### Assignment
If a line in the data holds "RADPS", copy that line out in full.

━━━ Task inputs

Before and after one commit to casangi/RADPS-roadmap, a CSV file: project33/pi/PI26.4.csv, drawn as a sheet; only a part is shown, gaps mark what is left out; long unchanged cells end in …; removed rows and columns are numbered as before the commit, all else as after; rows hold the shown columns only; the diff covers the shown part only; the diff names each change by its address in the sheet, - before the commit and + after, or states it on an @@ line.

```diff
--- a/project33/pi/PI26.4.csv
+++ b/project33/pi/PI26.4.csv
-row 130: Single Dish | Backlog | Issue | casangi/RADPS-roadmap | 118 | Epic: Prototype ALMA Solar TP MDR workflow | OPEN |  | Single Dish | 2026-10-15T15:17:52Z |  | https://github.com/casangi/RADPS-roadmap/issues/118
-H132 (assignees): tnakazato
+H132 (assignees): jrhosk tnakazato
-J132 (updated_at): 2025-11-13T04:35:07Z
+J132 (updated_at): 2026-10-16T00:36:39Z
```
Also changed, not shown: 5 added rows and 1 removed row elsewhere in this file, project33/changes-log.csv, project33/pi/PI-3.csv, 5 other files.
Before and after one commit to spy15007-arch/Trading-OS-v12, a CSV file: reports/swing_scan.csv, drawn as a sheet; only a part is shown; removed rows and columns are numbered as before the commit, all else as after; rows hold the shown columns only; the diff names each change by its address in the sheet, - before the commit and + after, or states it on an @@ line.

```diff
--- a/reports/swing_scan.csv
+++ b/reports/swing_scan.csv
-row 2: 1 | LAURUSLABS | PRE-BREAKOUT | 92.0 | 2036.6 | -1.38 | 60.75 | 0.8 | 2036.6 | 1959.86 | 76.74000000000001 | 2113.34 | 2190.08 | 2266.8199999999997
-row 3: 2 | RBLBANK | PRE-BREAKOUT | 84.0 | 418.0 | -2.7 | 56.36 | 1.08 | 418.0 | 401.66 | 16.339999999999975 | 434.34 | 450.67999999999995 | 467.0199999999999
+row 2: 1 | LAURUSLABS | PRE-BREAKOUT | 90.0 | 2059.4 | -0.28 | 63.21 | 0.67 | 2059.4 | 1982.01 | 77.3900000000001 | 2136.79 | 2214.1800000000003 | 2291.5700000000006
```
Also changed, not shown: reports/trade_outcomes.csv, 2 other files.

━━━━━━

### Response
Before and after one commit to casangi/RADPS-roadmap, a CSV file: project33/pi/PI26.4.csv, drawn as a sheet; only a part is shown, gaps mark what is left out; long unchanged cells end in …; removed rows and columns are numbered as before the commit, all else as after; rows hold the shown columns only; the diff covers the shown part only; the diff names each change by its address in the sheet, - before the commit and + after, or states it on an @@ line.
-row 130: Single Dish | Backlog | Issue | casangi/RADPS-roadmap | 118 | Epic: Prototype ALMA Solar TP MDR workflow | OPEN |  | Single Dish | 2026-10-15T15:17:52Z |  | https://github.com/casangi/RADPS-roadmap/issues/118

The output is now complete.